Change detection data:
────

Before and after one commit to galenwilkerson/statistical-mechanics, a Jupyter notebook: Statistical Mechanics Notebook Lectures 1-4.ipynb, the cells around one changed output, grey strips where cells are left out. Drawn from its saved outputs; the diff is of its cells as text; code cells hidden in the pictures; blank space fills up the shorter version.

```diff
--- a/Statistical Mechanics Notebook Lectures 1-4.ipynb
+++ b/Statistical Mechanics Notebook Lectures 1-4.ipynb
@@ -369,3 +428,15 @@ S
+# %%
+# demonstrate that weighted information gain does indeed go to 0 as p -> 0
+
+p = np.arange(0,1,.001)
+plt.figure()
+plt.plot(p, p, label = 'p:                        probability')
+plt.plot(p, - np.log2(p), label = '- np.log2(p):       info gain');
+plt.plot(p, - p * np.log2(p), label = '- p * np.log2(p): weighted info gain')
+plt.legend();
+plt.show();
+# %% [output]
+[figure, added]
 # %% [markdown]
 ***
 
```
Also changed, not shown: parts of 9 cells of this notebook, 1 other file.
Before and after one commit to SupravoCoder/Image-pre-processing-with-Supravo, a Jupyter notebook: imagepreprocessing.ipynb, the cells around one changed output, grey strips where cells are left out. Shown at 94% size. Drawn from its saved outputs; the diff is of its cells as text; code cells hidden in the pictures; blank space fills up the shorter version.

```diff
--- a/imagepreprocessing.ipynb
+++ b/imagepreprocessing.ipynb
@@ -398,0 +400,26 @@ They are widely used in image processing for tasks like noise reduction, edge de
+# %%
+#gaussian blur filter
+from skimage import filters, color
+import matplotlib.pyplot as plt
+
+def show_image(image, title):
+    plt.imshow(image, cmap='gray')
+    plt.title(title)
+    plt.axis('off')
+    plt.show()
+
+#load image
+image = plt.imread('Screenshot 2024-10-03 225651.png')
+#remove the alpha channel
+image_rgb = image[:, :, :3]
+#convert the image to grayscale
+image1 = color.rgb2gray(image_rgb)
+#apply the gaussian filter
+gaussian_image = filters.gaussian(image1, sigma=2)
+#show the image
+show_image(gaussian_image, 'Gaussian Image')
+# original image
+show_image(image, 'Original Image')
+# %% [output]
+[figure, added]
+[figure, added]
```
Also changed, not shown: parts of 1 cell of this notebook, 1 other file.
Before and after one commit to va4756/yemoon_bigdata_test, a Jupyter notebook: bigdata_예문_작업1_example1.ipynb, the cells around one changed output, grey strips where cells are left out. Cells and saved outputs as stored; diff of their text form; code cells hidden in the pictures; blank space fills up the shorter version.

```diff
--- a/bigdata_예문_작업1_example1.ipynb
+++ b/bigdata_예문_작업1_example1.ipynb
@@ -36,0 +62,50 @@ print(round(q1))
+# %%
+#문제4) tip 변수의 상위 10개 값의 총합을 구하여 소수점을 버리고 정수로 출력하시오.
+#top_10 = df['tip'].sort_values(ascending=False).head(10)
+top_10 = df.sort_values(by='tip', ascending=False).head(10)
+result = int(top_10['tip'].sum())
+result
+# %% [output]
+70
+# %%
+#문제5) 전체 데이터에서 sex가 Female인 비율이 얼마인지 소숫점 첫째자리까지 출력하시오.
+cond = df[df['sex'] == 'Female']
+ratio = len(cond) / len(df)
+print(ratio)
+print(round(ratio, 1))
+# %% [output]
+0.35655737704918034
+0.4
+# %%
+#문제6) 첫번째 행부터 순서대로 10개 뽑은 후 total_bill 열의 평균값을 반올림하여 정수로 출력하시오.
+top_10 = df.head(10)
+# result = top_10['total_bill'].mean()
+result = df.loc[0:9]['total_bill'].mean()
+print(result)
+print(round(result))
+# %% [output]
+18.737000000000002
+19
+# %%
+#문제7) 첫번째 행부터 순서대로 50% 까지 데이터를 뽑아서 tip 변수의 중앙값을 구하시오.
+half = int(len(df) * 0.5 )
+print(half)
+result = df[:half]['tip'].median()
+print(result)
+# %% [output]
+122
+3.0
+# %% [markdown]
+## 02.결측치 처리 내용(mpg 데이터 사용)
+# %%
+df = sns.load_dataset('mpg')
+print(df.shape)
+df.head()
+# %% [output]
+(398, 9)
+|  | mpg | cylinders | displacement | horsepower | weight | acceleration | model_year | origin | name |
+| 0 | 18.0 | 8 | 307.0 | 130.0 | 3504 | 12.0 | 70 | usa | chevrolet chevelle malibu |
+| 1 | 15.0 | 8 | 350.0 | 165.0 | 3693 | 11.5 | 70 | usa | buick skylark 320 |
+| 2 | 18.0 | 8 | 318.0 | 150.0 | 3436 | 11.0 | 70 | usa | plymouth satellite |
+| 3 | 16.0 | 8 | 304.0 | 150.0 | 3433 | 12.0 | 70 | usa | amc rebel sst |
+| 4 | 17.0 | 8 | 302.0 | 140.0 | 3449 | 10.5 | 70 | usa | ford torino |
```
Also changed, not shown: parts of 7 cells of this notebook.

────

What you need to do: The full set of entries above needs to be restated word for word.

Exercise output:
Before and after one commit to galenwilkerson/statistical-mechanics, a Jupyter notebook: Statistical Mechanics Notebook Lectures 1-4.ipynb, the cells around one changed output, grey strips where cells are left out. Drawn from its saved outputs; the diff is of its cells as text; code cells hidden in the pictures; blank space fills up the shorter version.

```diff
--- a/Statistical Mechanics Notebook Lectures 1-4.ipynb
+++ b/Statistical Mechanics Notebook Lectures 1-4.ipynb
@@ -369,3 +428,15 @@ S
+# %%
+# demonstrate that weighted information gain does indeed go to 0 as p -> 0
+
+p = np.arange(0,1,.001)
+plt.figure()
+plt.plot(p, p, label = 'p:                        probability')
+plt.plot(p, - np.log2(p), label = '- np.log2(p):       info gain');
+plt.plot(p, - p * np.log2(p), label = '- p * np.log2(p): weighted info gain')
+plt.legend();
+plt.show();
+# %% [output]
+[figure, added]
 # %% [markdown]
 ***
 
```
Also changed, not shown: parts of 9 cells of this notebook, 1 other file.
Before and after one commit to SupravoCoder/Image-pre-processing-with-Supravo, a Jupyter notebook: imagepreprocessing.ipynb, the cells around one changed output, grey strips where cells are left out. Shown at 94% size. Drawn from its saved outputs; the diff is of its cells as text; code cells hidden in the pictures; blank space fills up the shorter version.

```diff
--- a/imagepreprocessing.ipynb
+++ b/imagepreprocessing.ipynb
@@ -398,0 +400,26 @@ They are widely used in image processing for tasks like noise reduction, edge de
+# %%
+#gaussian blur filter
+from skimage import filters, color
+import matplotlib.pyplot as plt
+
+def show_image(image, title):
+    plt.imshow(image, cmap='gray')
+    plt.title(title)
+    plt.axis('off')
+    plt.show()
+
+#load image
+image = plt.imread('Screenshot 2024-10-03 225651.png')
+#remove the alpha channel
+image_rgb = image[:, :, :3]
+#convert the image to grayscale
+image1 = color.rgb2gray(image_rgb)
+#apply the gaussian filter
+gaussian_image = filters.gaussian(image1, sigma=2)
+#show the image
+show_image(gaussian_image, 'Gaussian Image')
+# original image
+show_image(image, 'Original Image')
+# %% [output]
+[figure, added]
+[figure, added]
```
Also changed, not shown: parts of 1 cell of this notebook, 1 other file.
Before and after one commit to va4756/yemoon_bigdata_test, a Jupyter notebook: bigdata_예문_작업1_example1.ipynb, the cells around one changed output, grey strips where cells are left out. Cells and saved outputs as stored; diff of their text form; code cells hidden in the pictures; blank space fills up the shorter version.

```diff
--- a/bigdata_예문_작업1_example1.ipynb
+++ b/bigdata_예문_작업1_example1.ipynb
@@ -36,0 +62,50 @@ print(round(q1))
+# %%
+#문제4) tip 변수의 상위 10개 값의 총합을 구하여 소수점을 버리고 정수로 출력하시오.
+#top_10 = df['tip'].sort_values(ascending=False).head(10)
+top_10 = df.sort_values(by='tip', ascending=False).head(10)
+result = int(top_10['tip'].sum())
+result
+# %% [output]
+70
+# %%
+#문제5) 전체 데이터에서 sex가 Female인 비율이 얼마인지 소숫점 첫째자리까지 출력하시오.
+cond = df[df['sex'] == 'Female']
+ratio = len(cond) / len(df)
+print(ratio)
+print(round(ratio, 1))
+# %% [output]
+0.35655737704918034
+0.4
+# %%
+#문제6) 첫번째 행부터 순서대로 10개 뽑은 후 total_bill 열의 평균값을 반올림하여 정수로 출력하시오.
+top_10 = df.head(10)
+# result = top_10['total_bill'].mean()
+result = df.loc[0:9]['total_bill'].mean()
+print(result)
+print(round(result))
+# %% [output]
+18.737000000000002
+19
+# %%
+#문제7) 첫번째 행부터 순서대로 50% 까지 데이터를 뽑아서 tip 변수의 중앙값을 구하시오.
+half = int(len(df) * 0.5 )
+print(half)
+result = df[:half]['tip'].median()
+print(result)
+# %% [output]
+122
+3.0
+# %% [markdown]
+## 02.결측치 처리 내용(mpg 데이터 사용)
+# %%
+df = sns.load_dataset('mpg')
+print(df.shape)
+df.head()
+# %% [output]
+(398, 9)
+|  | mpg | cylinders | displacement | horsepower | weight | acceleration | model_year | origin | name |
+| 0 | 18.0 | 8 | 307.0 | 130.0 | 3504 | 12.0 | 70 | usa | chevrolet chevelle malibu |
+| 1 | 15.0 | 8 | 350.0 | 165.0 | 3693 | 11.5 | 70 | usa | buick skylark 320 |
+| 2 | 18.0 | 8 | 318.0 | 150.0 | 3436 | 11.0 | 70 | usa | plymouth satellite |
+| 3 | 16.0 | 8 | 304.0 | 150.0 | 3433 | 12.0 | 70 | usa | amc rebel sst |
+| 4 | 17.0 | 8 | 302.0 | 140.0 | 3449 | 10.5 | 70 | usa | ford torino |
```
Also changed, not shown: parts of 7 cells of this notebook.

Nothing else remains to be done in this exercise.